Negotiations resumed Sunday in the Raley's supermarket strike, a week after workers walked off the job to protest the Northern California grocery company's attempt to impose changes in their contract.
Contract talks between management and union representatives for about 7,500 workers had been stalled for months, and the two sides seemed far apart when the strike began Nov. 3. But the grocery workers' union announced a separate agreement Thursday with the much larger Safeway supermarket chain, which was negotiated without a strike.
Neither side in the Raley's negotiations released details of the resumed discussions.
"Both parties have agreed to not discuss the progress of these talks while the current negotiations are ongoing," Raley's spokesman John Segale said in a written statement that confirmed the talks had resumed. "We are committed to reaching an agreement that is fair and equitable to both parties."
A message posted on the website of the United Food and Commercial Workers Local 5 was equally terse. Local president Ron Lind confirmed talks had resumed but urged workers to remain on the picket line.
"While this is a positive development, it is no time to let down our guard," the message added.

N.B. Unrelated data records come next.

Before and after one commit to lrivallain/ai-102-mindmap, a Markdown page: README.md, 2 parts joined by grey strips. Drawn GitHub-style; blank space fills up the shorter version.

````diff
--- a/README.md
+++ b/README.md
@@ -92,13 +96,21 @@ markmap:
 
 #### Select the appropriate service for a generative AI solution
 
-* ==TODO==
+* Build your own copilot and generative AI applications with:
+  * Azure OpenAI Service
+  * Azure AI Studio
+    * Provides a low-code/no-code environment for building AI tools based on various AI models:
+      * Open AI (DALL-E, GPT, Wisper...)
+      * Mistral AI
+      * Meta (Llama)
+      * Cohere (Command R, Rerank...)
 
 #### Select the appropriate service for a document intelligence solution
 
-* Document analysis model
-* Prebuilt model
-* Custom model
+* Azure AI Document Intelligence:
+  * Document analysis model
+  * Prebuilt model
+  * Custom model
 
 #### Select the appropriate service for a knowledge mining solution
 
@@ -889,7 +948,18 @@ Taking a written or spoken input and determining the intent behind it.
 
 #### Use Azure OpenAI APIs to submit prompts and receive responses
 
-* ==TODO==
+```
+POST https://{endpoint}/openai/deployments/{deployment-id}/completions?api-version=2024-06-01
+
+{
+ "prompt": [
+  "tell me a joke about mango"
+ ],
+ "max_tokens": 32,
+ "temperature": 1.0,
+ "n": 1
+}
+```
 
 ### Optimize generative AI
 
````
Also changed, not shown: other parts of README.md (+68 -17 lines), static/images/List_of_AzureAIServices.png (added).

The strike affects 90 stores in the privately held grocery chain, which owns 120 supermarkets operating under the names Raley's, Nob Hill and Bel Air in Northern California and Nevada.
When the strike began last week, workers said they were opposing Raley's efforts to cut wages and benefits. The company said the terms it sought to impose would freeze pay increases for two years and eliminate some premium pay, without affecting health coverage.
Raley's has said it was forced to impose the changes unilaterally after 15 months of unsuccessful contract talks because of increased competition from nonunion groceries such as Walmart, Target and Whole Foods. Union leaders, however, had accused Raley's of bargaining in bad faith and attempting to intimidate members.
While details of the Safeway settlement have not been released, Lind has said that contract left those workers' health benefits unchanged.
Contact Brandon Bailey at 408-920-5022; follow him at Twitter.com/BrandonBailey